(EXERCISE MATERIAL begins)

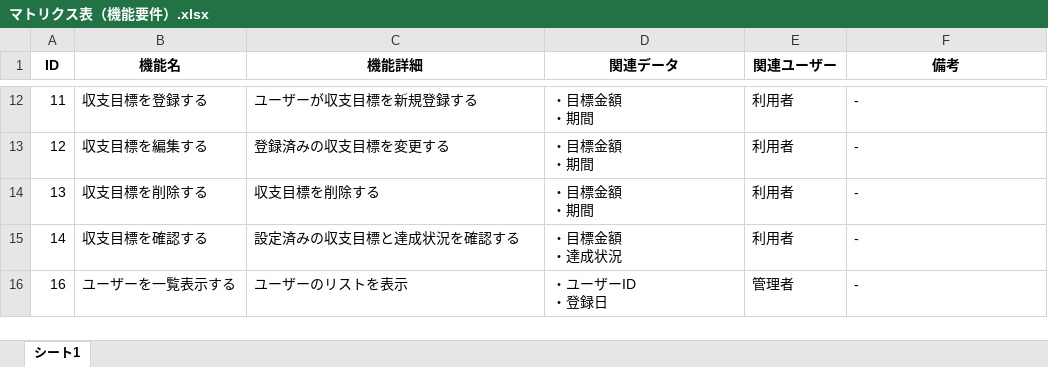
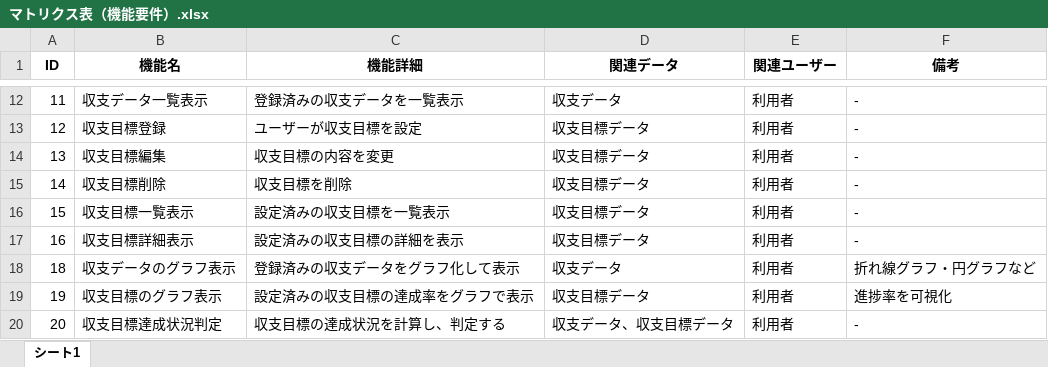
Before and after one commit to mariko-noda/mariko-noda-educure-app, an Excel workbook: 6-1/マトリクス表（機能要件）.xlsx, sheet シート1, drawn as a sheet; only a part is shown, gaps mark what is left out; values as stored, in another font and other column widths than the file's, no borders; charts and pictures and table styles not drawn; addresses are those after the commit; ↵ is a line break in a cell; the diff covers the shown part only; the diff names each change by its address in the sheet, - before the commit and + after, or states it on an @@ line.

```diff
--- a/6-1/マトリクス表（機能要件）.xlsx (sheet シート1)
+++ b/6-1/マトリクス表（機能要件）.xlsx (sheet シート1)
-B12 (機能名): 収支目標を登録する
+B12 (機能名): 収支データ一覧表示
-C12 (機能詳細): ユーザーが収支目標を新規登録する
+C12 (機能詳細): 登録済みの収支データを一覧表示
-D12 (関連データ): ・目標金額 ↵ ・期間
+D12 (関連データ): 収支データ
-B13 (機能名): 収支目標を編集する
+B13 (機能名): 収支目標登録
-C13 (機能詳細): 登録済みの収支目標を変更する
+C13 (機能詳細): ユーザーが収支目標を設定
-D13:D14 (関連データ): ・目標金額 ↵ ・期間
+D13:D14 (関連データ): 収支目標データ
-B14 (機能名): 収支目標を削除する
+B14 (機能名): 収支目標編集
-C14 (機能詳細): 収支目標を削除する
+C14 (機能詳細): 収支目標の内容を変更
-B15 (機能名): 収支目標を確認する
+B15 (機能名): 収支目標削除
-C15 (機能詳細): 設定済みの収支目標と達成状況を確認する
+C15 (機能詳細): 収支目標を削除
-D15 (関連データ): ・目標金額 ↵ ・達成状況
+D15 (関連データ): 収支目標データ
+row 16: 15 | 収支目標一覧表示 | 設定済みの収支目標を一覧表示 | 収支目標データ | 利用者 | -
-B17 (機能名): ユーザーを一覧表示する
+B17 (機能名): 収支目標詳細表示
-C17 (機能詳細): ユーザーのリストを表示
+C17 (機能詳細): 設定済みの収支目標の詳細を表示
-D17 (関連データ): ・ユーザーID ↵ ・登録日
+D17 (関連データ): 収支目標データ
-E17 (関連ユーザー): 管理者
+E17 (関連ユーザー): 利用者
+row 18: 18 | 収支データのグラフ表示 | 登録済みの収支データをグラフ化して表示 | 収支データ | 利用者 | 折れ線グラフ・円グラフなど
+row 19: 19 | 収支目標のグラフ表示 | 設定済みの収支目標の達成率をグラフで表示 | 収支目標データ | 利用者 | 進捗率を可視化
+row 20: 20 | 収支目標達成状況判定 | 収支目標の達成状況を計算し、判定する | 収支データ、収支目標データ | 利用者 | -
```
Also changed, not shown: 36 edited cells elsewhere in this sheet, 6-1/マトリクス表（画面要件）.xlsx, 1 other file.
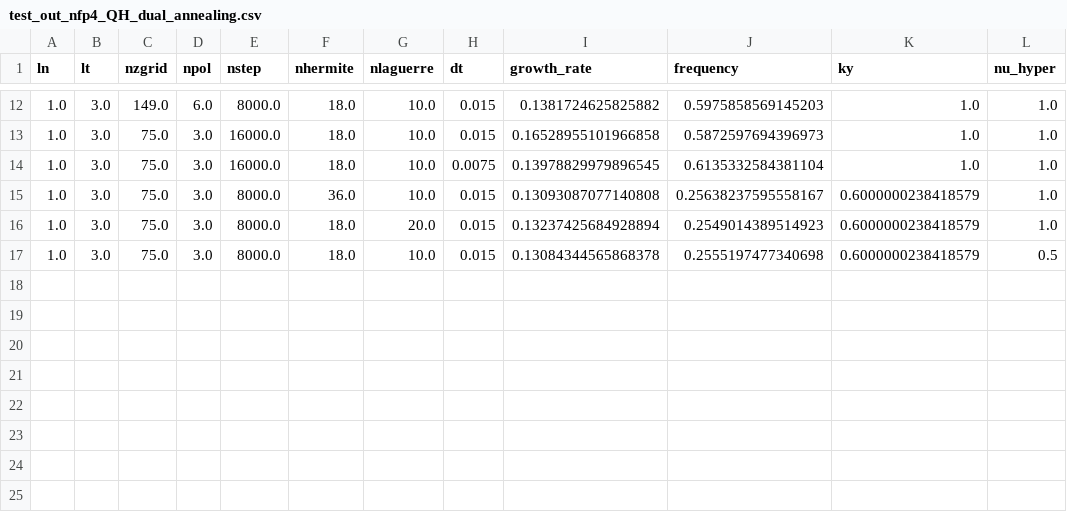
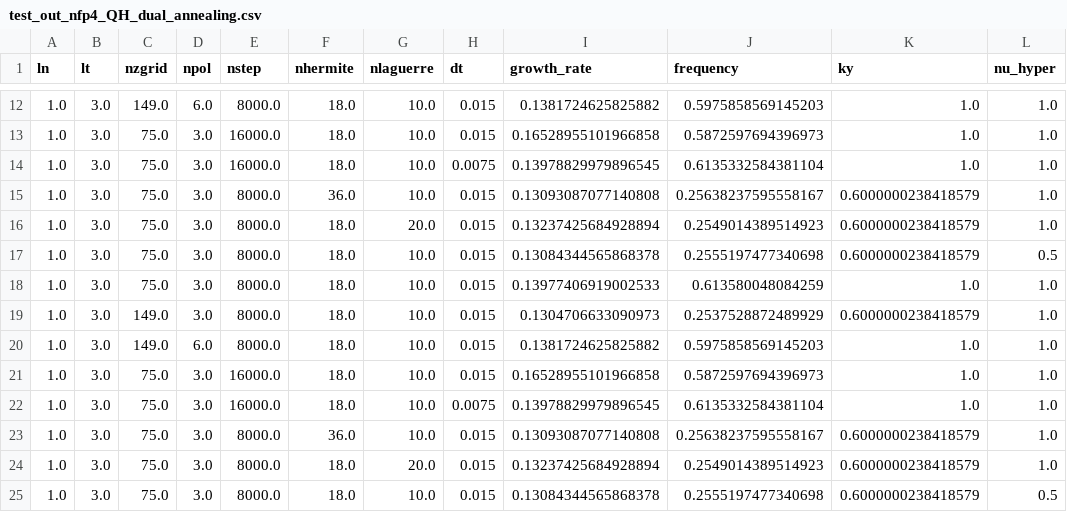
Before and after one commit to rogeriojorge/some_optimizations, a CSV file: GX_SIMSOPT/test_out_nfp4_QH_dual_annealing/test_out_nfp4_QH_dual_annealing.csv, drawn as a sheet; only a part is shown, gaps mark what is left out.

```diff
--- a/GX_SIMSOPT/test_out_nfp4_QH_dual_annealing/test_out_nfp4_QH_dual_annealing.csv
+++ b/GX_SIMSOPT/test_out_nfp4_QH_dual_annealing/test_out_nfp4_QH_dual_annealing.csv
@@ -17 +17,9 @@ ln,lt,nzgrid,npol,nstep,nhermite,nlaguerre,dt,growth_rate,frequency,ky,nu_hyper
 1.0,3.0,75.0,3.0,8000.0,18.0,10.0,0.015,0.13084344565868378,0.2555197477340698,0.6000000238418579,0.5
+1.0,3.0,75.0,3.0,8000.0,18.0,10.0,0.015,0.13977406919002533,0.613580048084259,1.0,1.0
+1.0,3.0,149.0,3.0,8000.0,18.0,10.0,0.015,0.1304706633090973,0.2537528872489929,0.6000000238418579,1.0
+1.0,3.0,149.0,6.0,8000.0,18.0,10.0,0.015,0.1381724625825882,0.5975858569145203,1.0,1.0
+1.0,3.0,75.0,3.0,16000.0,18.0,10.0,0.015,0.16528955101966858,0.5872597694396973,1.0,1.0
+1.0,3.0,75.0,3.0,16000.0,18.0,10.0,0.0075,0.13978829979896545,0.6135332584381104,1.0,1.0
+1.0,3.0,75.0,3.0,8000.0,36.0,10.0,0.015,0.13093087077140808,0.25638237595558167,0.6000000238418579,1.0
+1.0,3.0,75.0,3.0,8000.0,18.0,20.0,0.015,0.13237425684928894,0.2549014389514923,0.6000000238418579,1.0
+1.0,3.0,75.0,3.0,8000.0,18.0,10.0,0.015,0.13084344565868378,0.2555197477340698,0.6000000238418579,0.5
```
Also changed, not shown: 17 other files.
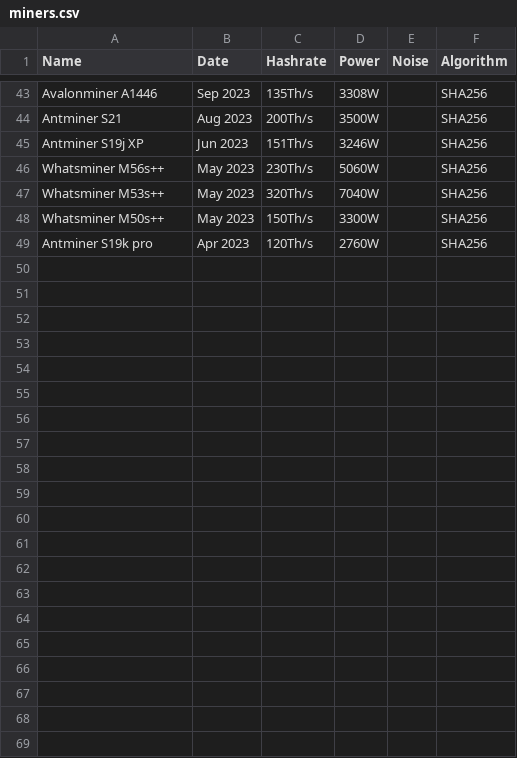
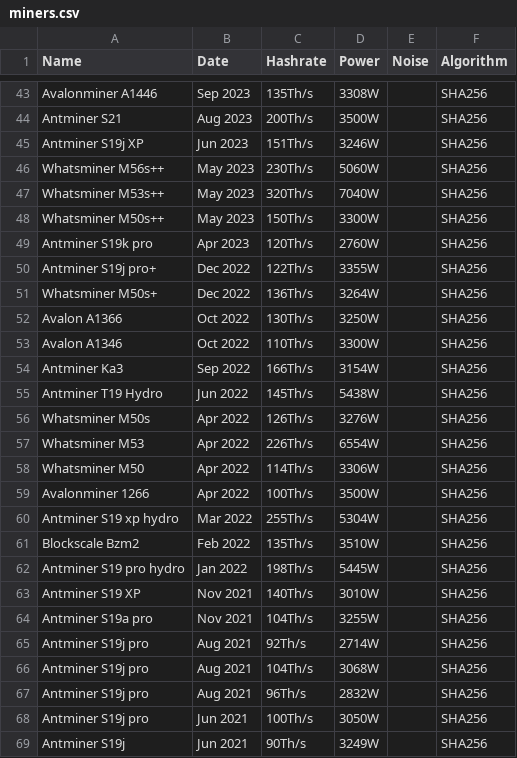
Before and after one commit to QRB-Labs/qrb, a CSV file: analysis/miners.csv, drawn as a sheet; only a part is shown, gaps mark what is left out.

Commit message:
page 2 of current hashrateindex rigs

```diff
--- a/analysis/miners.csv
+++ b/analysis/miners.csv
@@ -49 +49,21 @@ Whatsminer M50s++,May 2023,150Th/s,3300W,,SHA256
 Antminer S19k pro,Apr 2023,120Th/s,2760W,,SHA256
+Antminer S19j pro+,Dec 2022,122Th/s,3355W,,SHA256
+Whatsminer M50s+,Dec 2022,136Th/s,3264W,,SHA256
+Avalon A1366,Oct 2022,130Th/s,3250W,,SHA256
+Avalon A1346,Oct 2022,110Th/s,3300W,,SHA256
+Antminer Ka3,Sep 2022,166Th/s,3154W,,SHA256
+Antminer T19 Hydro,Jun 2022,145Th/s,5438W,,SHA256
+Whatsminer M50s,Apr 2022,126Th/s,3276W,,SHA256
+Whatsminer M53,Apr 2022,226Th/s,6554W,,SHA256
+Whatsminer M50,Apr 2022,114Th/s,3306W,,SHA256
+Avalonminer 1266,Apr 2022,100Th/s,3500W,,SHA256
+Antminer S19 xp hydro,Mar 2022,255Th/s,5304W,,SHA256
+Blockscale Bzm2,Feb 2022,135Th/s,3510W,,SHA256
+Antminer S19 pro hydro,Jan 2022,198Th/s,5445W,,SHA256
+Antminer S19 XP,Nov 2021,140Th/s,3010W,,SHA256
+Antminer S19a pro,Nov 2021,104Th/s,3255W,,SHA256
+Antminer S19j pro,Aug 2021,92Th/s,2714W,,SHA256
+Antminer S19j pro,Aug 2021,104Th/s,3068W,,SHA256
+Antminer S19j pro,Aug 2021,96Th/s,2832W,,SHA256
+Antminer S19j pro,Jun 2021,100Th/s,3050W,,SHA256
+Antminer S19j,Jun 2021,90Th/s,3249W,,SHA256
```
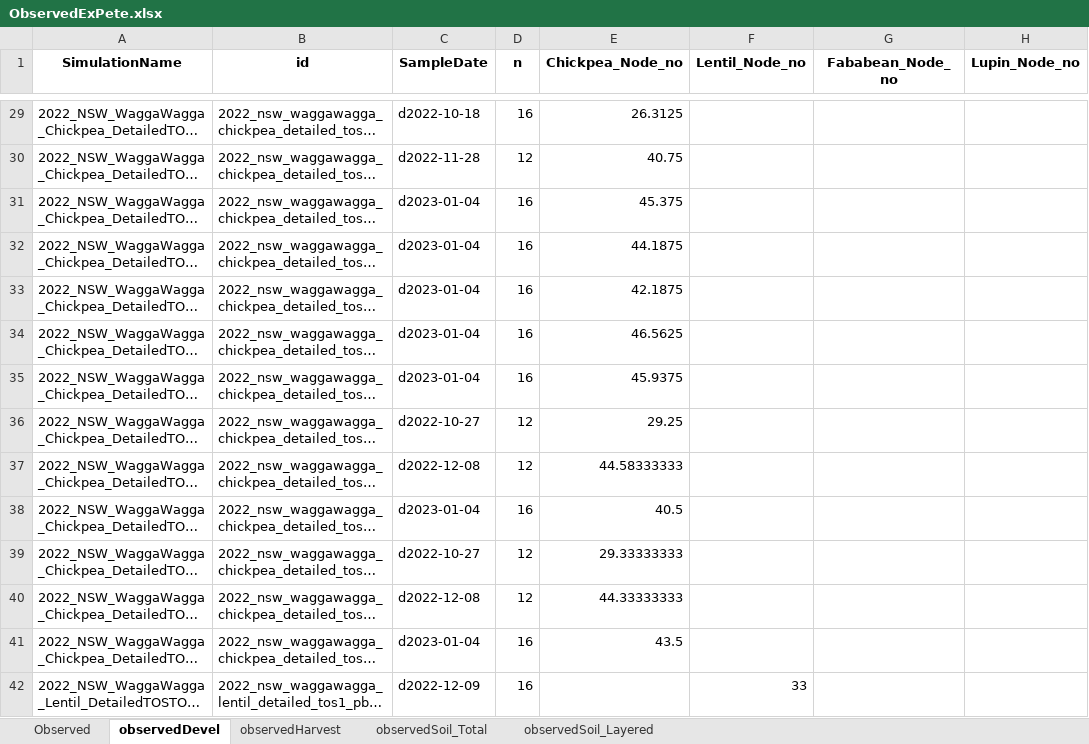
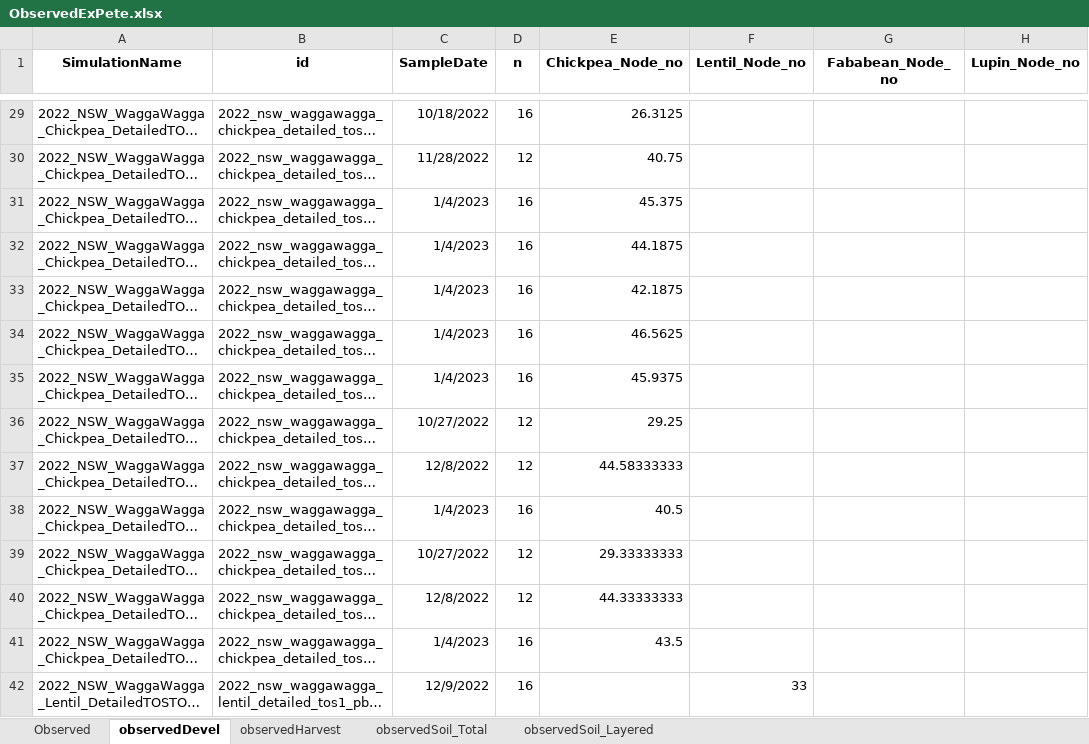
Before and after one commit to HamishBrownPFR/ApsimX, an Excel workbook: Prototypes/Lentil/NaPA/ObservedExPete.xlsx, sheet observedDevel, drawn as a sheet; only a part is shown, gaps mark what is left out; long unchanged cells end in …; values as stored, in another font and other column widths than the file's, no borders; the diff covers the shown part only; the diff names each change by its address in the sheet, - before the commit and + after, or states it on an @@ line.

```diff
--- a/Prototypes/Lentil/NaPA/ObservedExPete.xlsx (sheet observedDevel)
+++ b/Prototypes/Lentil/NaPA/ObservedExPete.xlsx (sheet observedDevel)
-C29 (SampleDate): d2022-10-18
+C29 (SampleDate): 10/18/2022
-C30 (SampleDate): d2022-11-28
+C30 (SampleDate): 11/28/2022
-C31:C35 (SampleDate): d2023-01-04
+C31:C35 (SampleDate): 1/4/2023
-C36 (SampleDate): d2022-10-27
+C36 (SampleDate): 10/27/2022
-C37 (SampleDate): d2022-12-08
+C37 (SampleDate): 12/8/2022
-C38 (SampleDate): d2023-01-04
+C38 (SampleDate): 1/4/2023
-C39 (SampleDate): d2022-10-27
+C39 (SampleDate): 10/27/2022
-C40 (SampleDate): d2022-12-08
+C40 (SampleDate): 12/8/2022
-C41 (SampleDate): d2023-01-04
+C41 (SampleDate): 1/4/2023
-C42 (SampleDate): d2022-12-09
+C42 (SampleDate): 12/9/2022
```
Also changed, not shown: 1038 edited cells elsewhere in this sheet, sheet observedHarvest, Prototypes/Lentil/NaPA/Observed.xlsx, 23 other files.
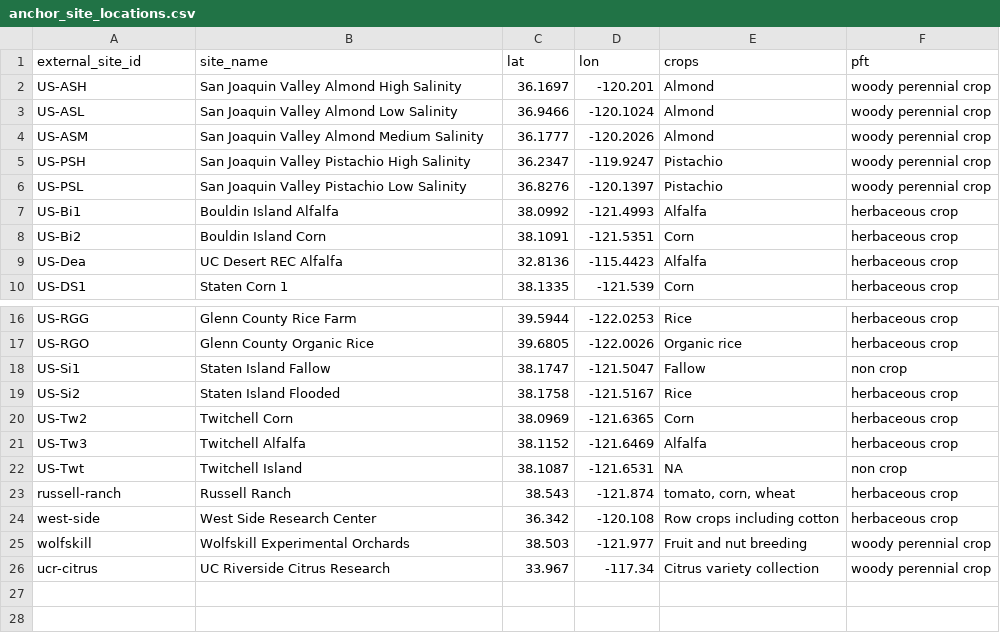
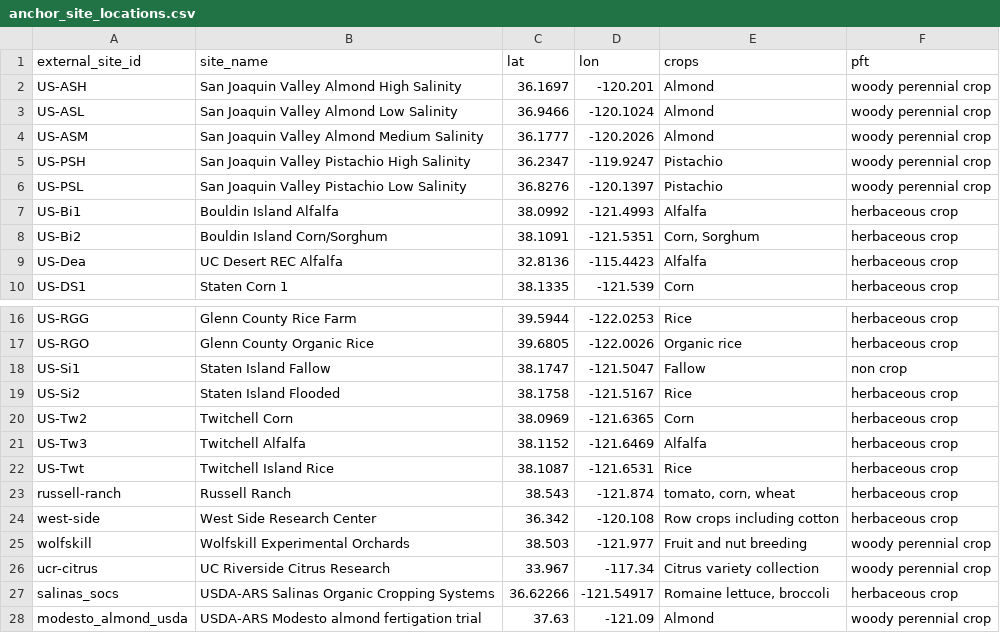
Before and after one commit to ccmmf/downscaling, a CSV file: data_raw/anchor_site_locations.csv, drawn as a sheet; only a part is shown, gaps mark what is left out.

Commit message:
scale up site selection to 10k cluster pool, fps to 1k, with management features (#16)
* stage site selection outputs under usr/akash

* add cluster_design_points helper, keep both anchors on collision

* add greedy fps sampler

* add cadwr crops standardizer for landiq v4.1

* drop obsolete update_landiq exploratory script

* add 009 to read landiq v4.1 and build eofs

* fix era5 unit conversions for precip srad vpd

* match anchors against cached climregions gpkg

* add 012 to ingest tillage phen and irrigation

* rename 020 to cluster_sites and few tweak

* add fps subsample as new 021

* drop old 021, merged into 022

* add 022 with validation tables and diagnostic figures

* refresh anchor sites

* add 10k clustered pool

* refresh design to 1k fps subsample

* add design validation report

* update run order in readme

* update workflow doc for new pipeline structure

* issue resolve

* add tests for standardize_cadwr_crops

* drop hardcoded geom in standardize_cadwr_crops parcels select

* drop dead eof imputation in 009

* drop hardcoded geom in 010 covariate pts select

* freshen changelog for 10k scale up

* move match_anchor_sites to R/ and restrict fallback to fields with covariates

* use cadwr naming in 011, drop inline match_anchor_sites

* swap irrigation and phenology to duckdb

* bump pecan.data.land to 1.9.0.9000

* expand terminology and design point selection sections

* add methods refs for site selection

* add salinas and modesto anchors, fix us-twt pft to rice

* swap tillage to duckdb with isnan guard

* rebuild fps order if clustering pool is newer

* write validation report as qmd

* refresh anchor sites

* refresh 10k clustered pool

* refresh 1k design points

* add qmd validation report

* drop old md validation report

* drop unused weighted_random selection mode

* write validation kpi tables as csv, not a generated qmd

* add validation kpi tables as data products

* hand-maintain validation report reading kpi csvs

* replace stale design points analysis report with the validation report in the site

* document candidate pool, pft rationale, anchor updates, and fix stale data-prep io

* trim duplicated run sequence, point to workflow docs

* use CADWR LandIQ Crop Map consistently for the dataset name

* Update docs/workflow_documentation.md

---------

Co-authored-by: David LeBauer <dlebauer@gmail.com>

```diff
--- a/data_raw/anchor_site_locations.csv
+++ b/data_raw/anchor_site_locations.csv
@@ -7,3 +7,3 @@ US-PSL,San Joaquin Valley Pistachio Low Salinity,36.8276,-120.1397,Pistachio,woo
 US-Bi1,Bouldin Island Alfalfa,38.0992,-121.4993,Alfalfa,herbaceous crop
-US-Bi2,Bouldin Island Corn,38.1091,-121.5351,Corn,herbaceous crop
+US-Bi2,Bouldin Island Corn/Sorghum,38.1091,-121.5351,"Corn, Sorghum",herbaceous crop
 US-Dea,UC Desert REC Alfalfa,32.8136,-115.4423,Alfalfa,herbaceous crop
@@ -21,3 +21,3 @@ US-Tw2,Twitchell Corn,38.0969,-121.6365,Corn,herbaceous crop
 US-Tw3,Twitchell Alfalfa,38.1152,-121.6469,Alfalfa,herbaceous crop
-US-Twt,Twitchell Island,38.1087,-121.6531,NA,non crop
+US-Twt,Twitchell Island Rice,38.1087,-121.6531,Rice,herbaceous crop
 russell-ranch,Russell Ranch,38.543,-121.874,"tomato, corn, wheat",herbaceous crop
@@ -26 +26,3 @@ wolfskill,Wolfskill Experimental Orchards,38.503,-121.977,Fruit and nut breeding
 ucr-citrus,UC Riverside Citrus Research,33.967,-117.34,Citrus variety collection,woody perennial crop
+salinas_socs,USDA-ARS Salinas Organic Cropping Systems,36.62266,-121.54917,"Romaine lettuce, broccoli",herbaceous crop
+modesto_almond_usda,USDA-ARS Modesto almond fertigation trial,37.63,-121.09,Almond,woody perennial crop
```
Also changed, not shown: data/anchor_sites.csv, 31 other files.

(EXERCISE MATERIAL ends)

PROBLEM REQUIREMENTS: Lines containing the string "機能詳細" are the ones to copy from the entries above.

RESULT OF THE TASK:
-C12 (機能詳細): ユーザーが収支目標を新規登録する
+C12 (機能詳細): 登録済みの収支データを一覧表示
-C13 (機能詳細): 登録済みの収支目標を変更する
+C13 (機能詳細): ユーザーが収支目標を設定
-C14 (機能詳細): 収支目標を削除する
+C14 (機能詳細): 収支目標の内容を変更
-C15 (機能詳細): 設定済みの収支目標と達成状況を確認する
+C15 (機能詳細): 収支目標を削除
-C17 (機能詳細): ユーザーのリストを表示
+C17 (機能詳細): 設定済みの収支目標の詳細を表示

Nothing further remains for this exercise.